This reality has been subject to some contention. There are certain advantages in a SPAC, ranging from guaranteed price to speed, but the approach also has its challenges.
Are SPACs here to stay? History may have some answers. Let's explore.
What is a SPAC?
A special purpose acquisition company (SPAC) is a type of cash shell, a company with no operations but a lot of cash. The idea is that the SPAC goes public via an IPO, with nothing but a large bank account, with which it will acquire a private company and merge with it ("reverse merger"), thereby effectively taking the private company public without the private company having to jump through all the regulatory hoops of an IPO themselves.
SPACs have two years to look for a private company to merge with. The shares are redeemable at the time of the proposed merger, so if SPAC investors refuse the merger they can get back their full investment in addition to a high return.
SPACs became especially popular in the US before the 2008 financial crisis. Private firms use SPACs as an alternative route to get listed, particularly when the markets are volatile and IPO activity is weak.
Standard reverse mergers versus SPACs
Also referred to as reverse takeovers, reverse mergers are a way for private companies to go public without going through an IPO.
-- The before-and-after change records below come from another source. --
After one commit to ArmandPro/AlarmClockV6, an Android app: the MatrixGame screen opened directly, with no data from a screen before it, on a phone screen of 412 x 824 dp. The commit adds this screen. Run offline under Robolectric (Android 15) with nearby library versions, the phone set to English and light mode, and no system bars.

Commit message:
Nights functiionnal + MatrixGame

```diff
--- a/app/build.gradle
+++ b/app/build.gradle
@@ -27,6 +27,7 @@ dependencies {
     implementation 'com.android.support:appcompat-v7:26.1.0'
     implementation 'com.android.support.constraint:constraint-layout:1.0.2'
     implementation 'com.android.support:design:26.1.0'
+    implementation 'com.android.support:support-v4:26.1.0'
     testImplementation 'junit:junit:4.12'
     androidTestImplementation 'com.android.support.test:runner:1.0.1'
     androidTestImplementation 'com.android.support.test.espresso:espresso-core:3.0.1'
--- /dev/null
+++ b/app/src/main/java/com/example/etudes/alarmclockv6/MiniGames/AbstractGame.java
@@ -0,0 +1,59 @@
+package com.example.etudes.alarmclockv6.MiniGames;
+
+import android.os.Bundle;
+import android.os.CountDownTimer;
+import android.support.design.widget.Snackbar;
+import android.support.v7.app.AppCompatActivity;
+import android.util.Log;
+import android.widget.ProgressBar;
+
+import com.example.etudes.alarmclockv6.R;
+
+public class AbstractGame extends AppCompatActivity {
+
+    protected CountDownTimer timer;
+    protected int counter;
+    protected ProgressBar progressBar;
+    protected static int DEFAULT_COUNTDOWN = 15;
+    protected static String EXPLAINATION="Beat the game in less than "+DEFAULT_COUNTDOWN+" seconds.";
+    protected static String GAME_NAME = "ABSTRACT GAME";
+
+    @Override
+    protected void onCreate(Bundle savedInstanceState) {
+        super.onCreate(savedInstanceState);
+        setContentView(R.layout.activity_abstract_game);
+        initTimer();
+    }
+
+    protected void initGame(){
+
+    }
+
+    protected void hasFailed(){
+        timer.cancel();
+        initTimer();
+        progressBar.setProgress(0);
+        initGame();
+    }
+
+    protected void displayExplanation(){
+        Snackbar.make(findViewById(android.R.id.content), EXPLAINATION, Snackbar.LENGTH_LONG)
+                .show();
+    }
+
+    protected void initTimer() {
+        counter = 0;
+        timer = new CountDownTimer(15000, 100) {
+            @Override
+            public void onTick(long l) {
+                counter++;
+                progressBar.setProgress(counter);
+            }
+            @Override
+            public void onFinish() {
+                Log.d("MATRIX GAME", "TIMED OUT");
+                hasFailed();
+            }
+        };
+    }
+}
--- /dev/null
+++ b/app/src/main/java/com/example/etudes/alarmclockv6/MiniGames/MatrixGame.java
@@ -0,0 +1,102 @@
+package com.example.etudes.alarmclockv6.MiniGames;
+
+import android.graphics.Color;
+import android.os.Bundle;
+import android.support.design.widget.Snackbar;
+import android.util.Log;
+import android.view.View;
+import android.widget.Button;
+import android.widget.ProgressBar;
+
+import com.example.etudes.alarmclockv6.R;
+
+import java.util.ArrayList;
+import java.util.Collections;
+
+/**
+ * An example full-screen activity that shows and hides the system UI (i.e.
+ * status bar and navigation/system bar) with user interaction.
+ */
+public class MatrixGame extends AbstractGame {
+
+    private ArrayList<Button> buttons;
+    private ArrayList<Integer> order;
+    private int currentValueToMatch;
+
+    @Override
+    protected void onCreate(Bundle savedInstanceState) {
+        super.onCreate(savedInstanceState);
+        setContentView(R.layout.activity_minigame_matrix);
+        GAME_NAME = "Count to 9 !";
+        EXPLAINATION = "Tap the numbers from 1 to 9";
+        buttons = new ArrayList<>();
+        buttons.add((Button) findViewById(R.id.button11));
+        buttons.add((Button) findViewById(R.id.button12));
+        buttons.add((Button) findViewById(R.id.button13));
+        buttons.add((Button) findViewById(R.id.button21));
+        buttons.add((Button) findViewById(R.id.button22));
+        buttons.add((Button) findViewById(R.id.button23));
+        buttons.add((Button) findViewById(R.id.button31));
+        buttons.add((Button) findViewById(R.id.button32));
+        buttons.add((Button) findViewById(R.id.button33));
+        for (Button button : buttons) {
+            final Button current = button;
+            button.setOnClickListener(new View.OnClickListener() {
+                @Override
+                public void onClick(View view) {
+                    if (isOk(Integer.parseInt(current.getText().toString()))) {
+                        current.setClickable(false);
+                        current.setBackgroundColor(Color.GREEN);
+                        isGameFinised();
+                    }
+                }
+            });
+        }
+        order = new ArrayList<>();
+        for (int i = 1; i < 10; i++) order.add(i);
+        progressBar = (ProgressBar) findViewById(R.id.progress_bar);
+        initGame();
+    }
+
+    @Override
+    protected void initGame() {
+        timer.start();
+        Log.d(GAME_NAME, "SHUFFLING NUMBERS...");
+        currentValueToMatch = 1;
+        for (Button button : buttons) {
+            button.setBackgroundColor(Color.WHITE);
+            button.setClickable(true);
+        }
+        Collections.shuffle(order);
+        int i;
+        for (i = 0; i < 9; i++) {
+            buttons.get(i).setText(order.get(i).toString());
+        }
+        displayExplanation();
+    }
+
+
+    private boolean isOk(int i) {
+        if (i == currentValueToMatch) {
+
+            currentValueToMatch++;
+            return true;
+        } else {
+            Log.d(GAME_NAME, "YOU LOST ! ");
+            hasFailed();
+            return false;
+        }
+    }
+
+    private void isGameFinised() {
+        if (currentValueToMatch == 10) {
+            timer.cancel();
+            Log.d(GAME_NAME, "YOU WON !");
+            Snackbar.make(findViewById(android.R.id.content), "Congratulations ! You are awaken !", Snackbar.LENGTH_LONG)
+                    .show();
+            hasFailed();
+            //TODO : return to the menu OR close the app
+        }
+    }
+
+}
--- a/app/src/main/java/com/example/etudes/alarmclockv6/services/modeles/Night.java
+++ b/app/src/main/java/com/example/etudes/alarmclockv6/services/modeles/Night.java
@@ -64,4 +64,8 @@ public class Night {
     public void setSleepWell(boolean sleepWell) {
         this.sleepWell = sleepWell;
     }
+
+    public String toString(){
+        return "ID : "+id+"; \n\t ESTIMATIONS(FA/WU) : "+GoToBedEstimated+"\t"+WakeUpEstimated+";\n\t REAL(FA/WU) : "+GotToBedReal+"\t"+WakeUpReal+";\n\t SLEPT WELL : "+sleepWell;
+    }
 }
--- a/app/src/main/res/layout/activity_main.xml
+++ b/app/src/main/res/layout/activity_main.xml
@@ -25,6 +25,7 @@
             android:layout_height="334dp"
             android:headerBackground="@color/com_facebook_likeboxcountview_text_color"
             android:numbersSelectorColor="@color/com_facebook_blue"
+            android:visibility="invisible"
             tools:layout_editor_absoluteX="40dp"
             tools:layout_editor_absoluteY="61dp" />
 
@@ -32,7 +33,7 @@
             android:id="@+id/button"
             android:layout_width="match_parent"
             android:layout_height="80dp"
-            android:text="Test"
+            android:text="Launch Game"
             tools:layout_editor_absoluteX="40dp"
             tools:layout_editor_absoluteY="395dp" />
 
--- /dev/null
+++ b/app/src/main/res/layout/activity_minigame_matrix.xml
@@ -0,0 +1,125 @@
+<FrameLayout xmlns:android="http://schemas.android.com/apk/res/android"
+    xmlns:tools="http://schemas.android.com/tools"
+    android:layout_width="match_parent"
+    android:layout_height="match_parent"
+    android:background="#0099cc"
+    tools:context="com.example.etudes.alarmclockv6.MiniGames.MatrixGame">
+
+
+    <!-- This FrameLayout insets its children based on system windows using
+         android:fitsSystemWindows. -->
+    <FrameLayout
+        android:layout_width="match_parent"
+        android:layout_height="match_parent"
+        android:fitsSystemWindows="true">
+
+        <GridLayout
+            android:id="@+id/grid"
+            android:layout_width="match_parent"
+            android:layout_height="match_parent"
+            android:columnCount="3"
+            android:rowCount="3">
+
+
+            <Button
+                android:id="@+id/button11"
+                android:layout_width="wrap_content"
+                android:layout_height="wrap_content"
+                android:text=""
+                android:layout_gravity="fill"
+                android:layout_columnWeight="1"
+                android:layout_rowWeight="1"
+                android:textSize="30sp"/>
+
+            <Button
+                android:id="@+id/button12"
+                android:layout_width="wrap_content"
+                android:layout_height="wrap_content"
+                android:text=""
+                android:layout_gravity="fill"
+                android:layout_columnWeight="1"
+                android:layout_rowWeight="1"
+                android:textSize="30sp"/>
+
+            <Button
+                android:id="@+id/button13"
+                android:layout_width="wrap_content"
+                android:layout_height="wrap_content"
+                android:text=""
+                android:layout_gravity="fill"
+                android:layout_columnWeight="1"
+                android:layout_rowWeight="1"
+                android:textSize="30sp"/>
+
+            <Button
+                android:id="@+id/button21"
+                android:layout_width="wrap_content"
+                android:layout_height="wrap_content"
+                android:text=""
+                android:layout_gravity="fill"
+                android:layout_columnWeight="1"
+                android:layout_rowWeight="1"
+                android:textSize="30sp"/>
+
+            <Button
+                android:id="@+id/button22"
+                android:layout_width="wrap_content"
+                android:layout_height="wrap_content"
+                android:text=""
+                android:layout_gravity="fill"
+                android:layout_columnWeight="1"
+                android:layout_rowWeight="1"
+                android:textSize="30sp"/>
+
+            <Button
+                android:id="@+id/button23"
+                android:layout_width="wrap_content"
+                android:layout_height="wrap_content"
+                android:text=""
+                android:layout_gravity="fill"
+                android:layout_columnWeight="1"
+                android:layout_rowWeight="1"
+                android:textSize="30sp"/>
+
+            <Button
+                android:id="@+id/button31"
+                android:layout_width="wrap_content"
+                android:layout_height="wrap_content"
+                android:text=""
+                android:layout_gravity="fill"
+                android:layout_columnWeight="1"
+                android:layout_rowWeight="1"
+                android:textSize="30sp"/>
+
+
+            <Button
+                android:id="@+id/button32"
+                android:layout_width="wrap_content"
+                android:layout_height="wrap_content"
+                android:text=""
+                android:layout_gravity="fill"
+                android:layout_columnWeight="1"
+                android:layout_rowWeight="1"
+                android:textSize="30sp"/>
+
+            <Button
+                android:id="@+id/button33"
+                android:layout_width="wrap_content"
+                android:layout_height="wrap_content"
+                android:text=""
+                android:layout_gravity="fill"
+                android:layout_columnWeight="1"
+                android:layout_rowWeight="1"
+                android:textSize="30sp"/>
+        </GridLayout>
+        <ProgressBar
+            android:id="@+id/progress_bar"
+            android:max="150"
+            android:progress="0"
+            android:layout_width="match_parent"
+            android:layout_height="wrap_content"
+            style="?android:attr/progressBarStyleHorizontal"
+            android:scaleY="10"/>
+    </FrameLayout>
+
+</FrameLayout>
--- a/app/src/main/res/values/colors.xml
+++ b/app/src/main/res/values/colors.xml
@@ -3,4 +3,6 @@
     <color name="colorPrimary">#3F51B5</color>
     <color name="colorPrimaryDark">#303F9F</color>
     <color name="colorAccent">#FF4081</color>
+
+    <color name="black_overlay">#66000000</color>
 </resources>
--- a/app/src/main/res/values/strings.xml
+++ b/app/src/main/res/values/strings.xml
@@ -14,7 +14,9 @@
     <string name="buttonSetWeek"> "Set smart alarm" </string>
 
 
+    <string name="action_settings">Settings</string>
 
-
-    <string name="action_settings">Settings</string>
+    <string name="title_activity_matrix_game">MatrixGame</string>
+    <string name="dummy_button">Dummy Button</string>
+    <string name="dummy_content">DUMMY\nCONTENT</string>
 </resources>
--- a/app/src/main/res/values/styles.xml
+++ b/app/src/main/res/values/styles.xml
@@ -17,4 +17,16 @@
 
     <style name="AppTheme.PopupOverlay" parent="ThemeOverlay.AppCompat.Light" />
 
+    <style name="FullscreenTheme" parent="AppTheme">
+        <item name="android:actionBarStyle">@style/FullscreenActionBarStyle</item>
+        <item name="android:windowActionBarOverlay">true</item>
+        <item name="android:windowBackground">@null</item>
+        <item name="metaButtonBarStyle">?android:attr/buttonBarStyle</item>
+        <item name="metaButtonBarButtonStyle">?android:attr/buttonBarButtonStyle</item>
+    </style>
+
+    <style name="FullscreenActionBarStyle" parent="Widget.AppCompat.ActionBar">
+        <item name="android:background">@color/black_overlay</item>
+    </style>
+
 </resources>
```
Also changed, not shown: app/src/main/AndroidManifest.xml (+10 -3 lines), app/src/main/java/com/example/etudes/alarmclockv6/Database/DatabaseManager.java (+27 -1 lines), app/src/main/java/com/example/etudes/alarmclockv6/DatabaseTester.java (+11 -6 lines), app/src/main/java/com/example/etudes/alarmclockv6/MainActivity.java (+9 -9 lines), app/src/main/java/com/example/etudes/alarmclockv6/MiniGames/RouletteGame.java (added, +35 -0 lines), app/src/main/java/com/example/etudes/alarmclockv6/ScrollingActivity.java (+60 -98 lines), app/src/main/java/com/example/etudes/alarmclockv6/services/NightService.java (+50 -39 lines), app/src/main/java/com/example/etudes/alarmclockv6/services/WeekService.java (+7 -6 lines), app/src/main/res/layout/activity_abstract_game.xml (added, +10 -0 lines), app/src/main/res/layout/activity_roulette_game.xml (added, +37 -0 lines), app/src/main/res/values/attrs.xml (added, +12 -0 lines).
As Ivana Naumovska explains, a standard reverse merger involves a private company merging with a listed empty shell to go public. In cases like these, the shell is usually a leftover of a previously operational public company. With SPACs, the only difference is that the shell company is a proactive party that "hunts for private targets."
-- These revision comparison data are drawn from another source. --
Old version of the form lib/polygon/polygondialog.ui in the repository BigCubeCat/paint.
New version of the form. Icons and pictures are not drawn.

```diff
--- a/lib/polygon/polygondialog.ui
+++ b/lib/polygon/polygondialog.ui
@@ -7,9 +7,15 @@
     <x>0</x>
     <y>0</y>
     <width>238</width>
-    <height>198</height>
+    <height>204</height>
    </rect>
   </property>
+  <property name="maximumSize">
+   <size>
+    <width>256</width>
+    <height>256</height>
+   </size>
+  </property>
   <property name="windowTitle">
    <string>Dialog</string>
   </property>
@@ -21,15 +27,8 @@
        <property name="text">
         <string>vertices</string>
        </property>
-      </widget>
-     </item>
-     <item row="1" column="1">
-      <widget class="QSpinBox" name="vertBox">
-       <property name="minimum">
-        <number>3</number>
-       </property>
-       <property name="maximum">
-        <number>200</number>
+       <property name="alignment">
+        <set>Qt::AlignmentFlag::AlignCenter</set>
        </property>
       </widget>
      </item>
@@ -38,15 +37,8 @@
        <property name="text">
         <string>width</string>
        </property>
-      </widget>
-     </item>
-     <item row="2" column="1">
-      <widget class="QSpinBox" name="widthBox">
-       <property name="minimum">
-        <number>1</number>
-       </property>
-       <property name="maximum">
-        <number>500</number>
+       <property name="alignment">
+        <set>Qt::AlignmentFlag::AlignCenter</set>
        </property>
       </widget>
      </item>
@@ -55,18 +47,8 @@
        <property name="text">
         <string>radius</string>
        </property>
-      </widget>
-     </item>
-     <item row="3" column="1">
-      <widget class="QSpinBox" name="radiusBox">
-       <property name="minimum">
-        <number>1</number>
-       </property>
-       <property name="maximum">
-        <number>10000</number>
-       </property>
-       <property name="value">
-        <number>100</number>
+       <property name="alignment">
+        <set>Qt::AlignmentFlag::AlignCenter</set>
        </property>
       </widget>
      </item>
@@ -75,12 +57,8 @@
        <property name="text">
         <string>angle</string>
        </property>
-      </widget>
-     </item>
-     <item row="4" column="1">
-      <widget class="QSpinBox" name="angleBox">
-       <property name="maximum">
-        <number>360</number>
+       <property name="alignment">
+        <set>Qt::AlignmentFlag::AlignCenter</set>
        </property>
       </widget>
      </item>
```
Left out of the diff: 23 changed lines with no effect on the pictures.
Reverse mergers have existed for decades. They’ve surged in the 2000s and peaked in 2010, before bursting in 2011.
Ivana suggests that this particular dynamic that was present during the bust of the reverse mergers almost ten years ago is re-emerging in current SPACs; this is demonstrated through the frenzied growth, as well as regulatory concerns over the quality of targets.
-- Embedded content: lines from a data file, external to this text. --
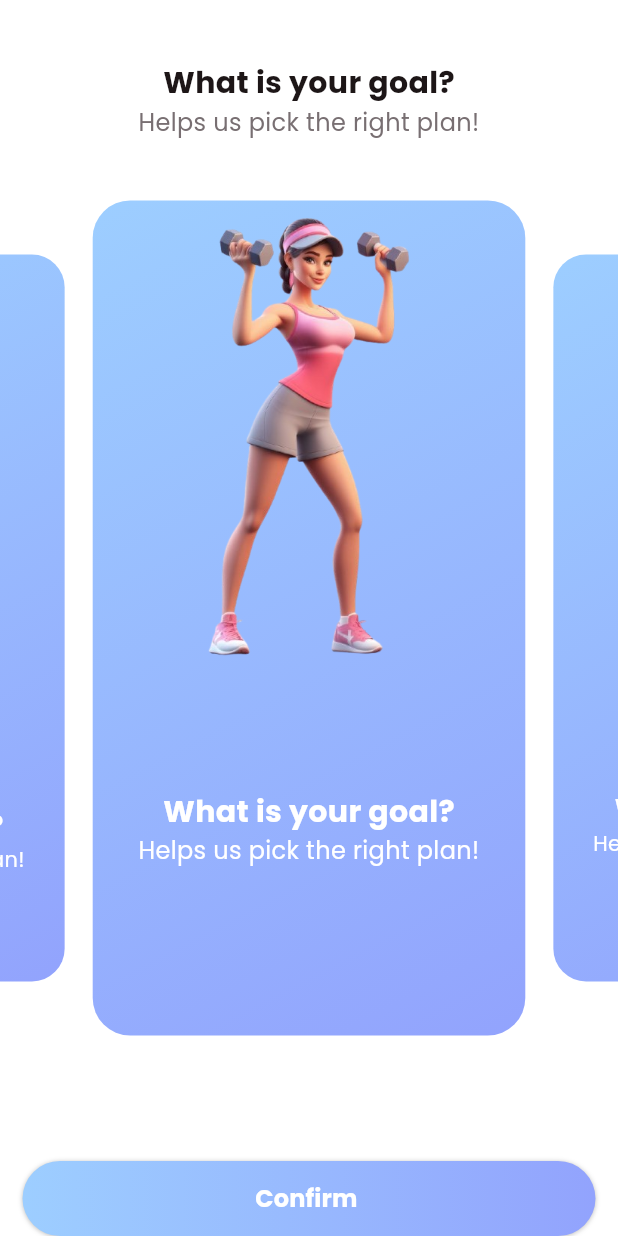
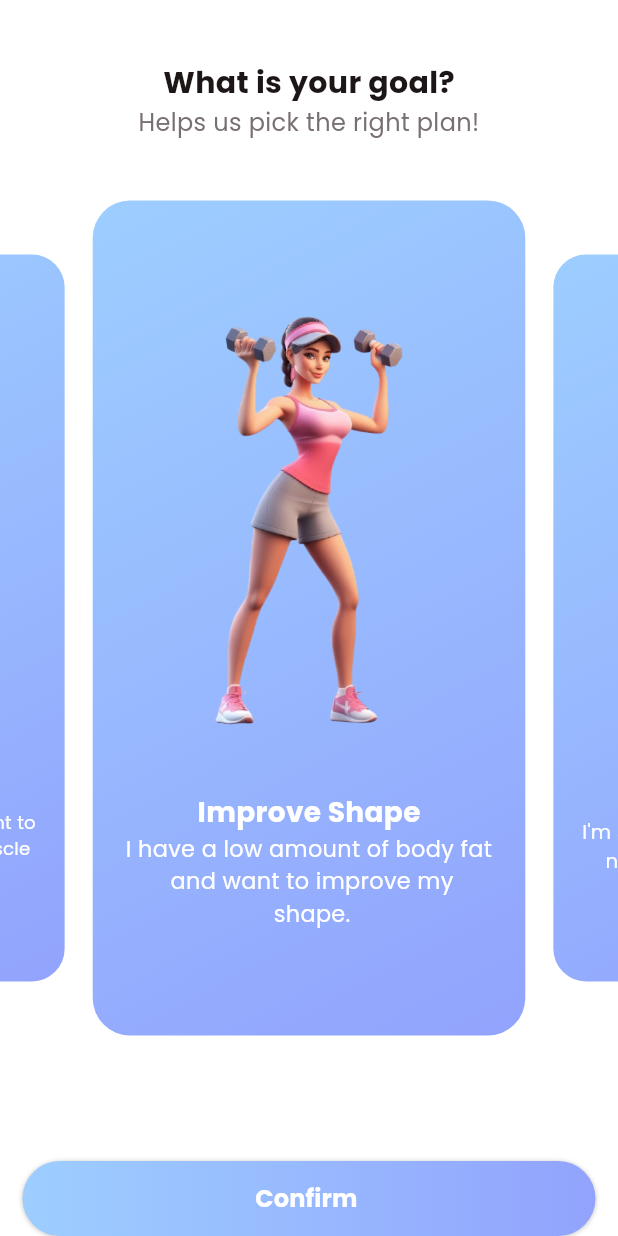
Before and after one commit to sdhaputhanthrie/Fitness-App, a Flutter app: the WhatYourGoalView screen opened directly, on a phone screen of 412 x 824 dp. Run offline on Flutter 3.47's test engine with Material 3 defaults, Android fonts, the light colour scheme and no system bars; drawn by our look-alikes of carousel_slider.

Commit message:
add new items.

```diff
--- a/lib/view/login/what_your_goal_view.dart
+++ b/lib/view/login/what_your_goal_view.dart
@@ -1,4 +1,3 @@
-
 import 'package:carousel_slider/carousel_slider.dart';
 import 'package:fitness/common/colo_extension.dart';
 import 'package:fitness/common_widget/round_button.dart';
@@ -12,47 +11,74 @@ class WhatYourGoalView extends StatefulWidget {
 }
 
 class _WhatYourGoalViewState extends State<WhatYourGoalView> {
-  CarouselSliderController buttonCarouselController = CarouselSliderController();
+  CarouselSliderController buttonCarouselController =
+      CarouselSliderController();
+
+  List goalArr = [
+    {"image": "assets/img/goal__1.png", "title": "Improve Shape", "subtitle": "I have a low amount of body fat \n and want to improve my \n shape."},
+    {"image": "assets/img/goal__2.png", "title": "Learn & Tone", "subtitle": "I'm skinny fat look thin but have \n no shap.I want to add learn\n muscle in the right way."},
+    {"image": "assets/img/goal__3.png", "title": "Lose a Fat", "subtitle": "I have over 20 lbs to lose. I want to \n drop all this fat and gain muscle \n mass."},
+  ];
 
   @override
   Widget build(BuildContext context) {
     var media = MediaQuery.of(context).size;
     return Scaffold(
       backgroundColor: TColor.white,
-    body: SafeArea(child:
-      Stack(
+      body: SafeArea(
+        child: Stack(
           children: [
-
             Center(
               child: CarouselSlider(
-                   items: ["assets/img/goal__1.png","assets/img/goal__2.png","assets/img/goal__3.png"].map((gObj) => Container(decoration: BoxDecoration(gradient: LinearGradient(colors: TColor.primaryG,begin: Alignment.topLeft,end: Alignment.bottomRight),borderRadius: BorderRadius.circular(25),),
-                   padding:  EdgeInsets.symmetric(vertical: media.width * 0.01, horizontal: 20),
+                items: goalArr.map(
+                          (gObj) => Container(
+                            decoration: BoxDecoration(
+                              gradient: LinearGradient(
+                                colors: TColor.primaryG,
+                                begin: Alignment.topLeft,
+                                end: Alignment.bottomRight,
+                              ),
+                              borderRadius: BorderRadius.circular(25),
+                            ),
+                            padding: EdgeInsets.symmetric(
+                              vertical: media.width * 0.01,
+                              horizontal: 20,
+                            ),
                             alignment: Alignment.center,
+                            child: FittedBox(
                               child: Column(
                                 children: [
+                                  Image.asset(
+                                    gObj["image"].toString(),
+                                    width: media.width * 0.5,
+                                    fit: BoxFit.fitWidth,
+                                  ),
 
-                      Image.asset(gObj, width: media.width * 0.5, fit: BoxFit.fitWidth,),
-
-                      SizedBox(height: media.height * 0.1,),
+                                  SizedBox(height: media.height * 0.05),
 
                                   Text(
-                    "What is your goal?",
-                    style: TextStyle(color: TColor.white, fontSize: 20, fontWeight: FontWeight.w700,),
+                                    gObj["title"].toString(),
+                                    style: TextStyle(
+                                      color: TColor.white,
+                                      fontSize: 20,
+                                      fontWeight: FontWeight.w700,
+                                    ),
                                   ),
 
                                   Text(
-                    "Helps us pick the right plan!",
+                                    gObj["subtitle"].toString(),
                                     textAlign: TextAlign.center,
                                     style: TextStyle(
                                       color: TColor.white,
                                       fontSize: 16,
-
                                     ),
                                   ),
                                 ],
-
                               ),
-                   ),).toList(),
+                            ),
+                          ),
+                        )
+                        .toList(),
                 carouselController: buttonCarouselController,
                 options: CarouselOptions(
                   autoPlay: false,
@@ -69,28 +95,25 @@ class _WhatYourGoalViewState extends State<WhatYourGoalView> {
               width: media.width,
               child: Column(
                 children: [
-                SizedBox(height: media.height * 0.05,
-                ),
+                  SizedBox(height: media.height * 0.05),
 
                   Text(
                     "What is your goal?",
-                    style: TextStyle(color: TColor.black, fontSize: 20, fontWeight: FontWeight.w700,),
+                    style: TextStyle(
+                      color: TColor.black,
+                      fontSize: 20,
+                      fontWeight: FontWeight.w700,
+                    ),
                   ),
 
                   Text(
                     "Helps us pick the right plan!",
                     textAlign: TextAlign.center,
-                    style: TextStyle(
-                      color: TColor.gray,
-                      fontSize: 16,
-
-                    ),
+                    style: TextStyle(color: TColor.gray, fontSize: 16),
                   ),
                   const Spacer(),
 
-
                   SizedBox(height: media.height * 0.05),
-
 
                   RoundButton(
                     title: "Confirm ",
@@ -105,10 +128,9 @@ class _WhatYourGoalViewState extends State<WhatYourGoalView> {
                   ),
                 ],
               ),
-          )
+            ),
           ],
-
-    )
+        ),
       ),
     );
   }
```
Lines whose indentation alone changed are shown as unchanged.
The challenge with reverse mergers
Reverse mergers are certainly a less costly and less time-consuming alternative. So what's the rub?
Reverse mergers (incl SPACs) are a way to avoid regulatory scrutiny and invites fraud, like we saw with Nikola.
Reverse mergers have also severely underperformed historically. Of 107 SPACs that have gone public since 2015, the return on the common stock has been a loss of 1.4%. (As a comparison, the average return of companies going public via IPO during the same period was 49%.) Similarly, the current SPAC boom could be detrimental, especially for those retail investors who don’t fully understand the risks. As Howard Schilit, head of accounting at Schilit Forensics puts it, SPACs are highly speculative and shouldn’t be sold to investors at an early stage.
SPAC burst? No so fast
Financial experts warn that the SPAC frenzy could end badly for the investing public. ASahm Adrangi, founder and CIO at Kerrisdale Capital Management, many people have made money with SPACs and they don’t realize it’s not sustainable.
With all that said, a $1.9T stimulus, low-interest rates, sky-high valuations, and $2T in additional consumer savings from the pandemic that will be unlocked as normalcy returns, the SPACs bubble won’t burst soon. The stock market reflects sentiment. (Increasingly, it is hard to say exactly whose sentiment.) And the sentiment is strong!
The SPAC boom is likely not sustainable in the long term. But with strong economic growth, powerful labor market, low interest rates, and high valuations, the markets will likely continue to overlook the negative outlooks, high risks, and poor historical returns.
But that's what's fun about our merry technology ecosystem—unpredictable, uncertain rollercoasters. Rather than guessing with SPACs will tank, we should likely investigate new ways to insulate ourselves, our businesses, and our funds from ever-pervasive uncertainty.
Photo by Gilly.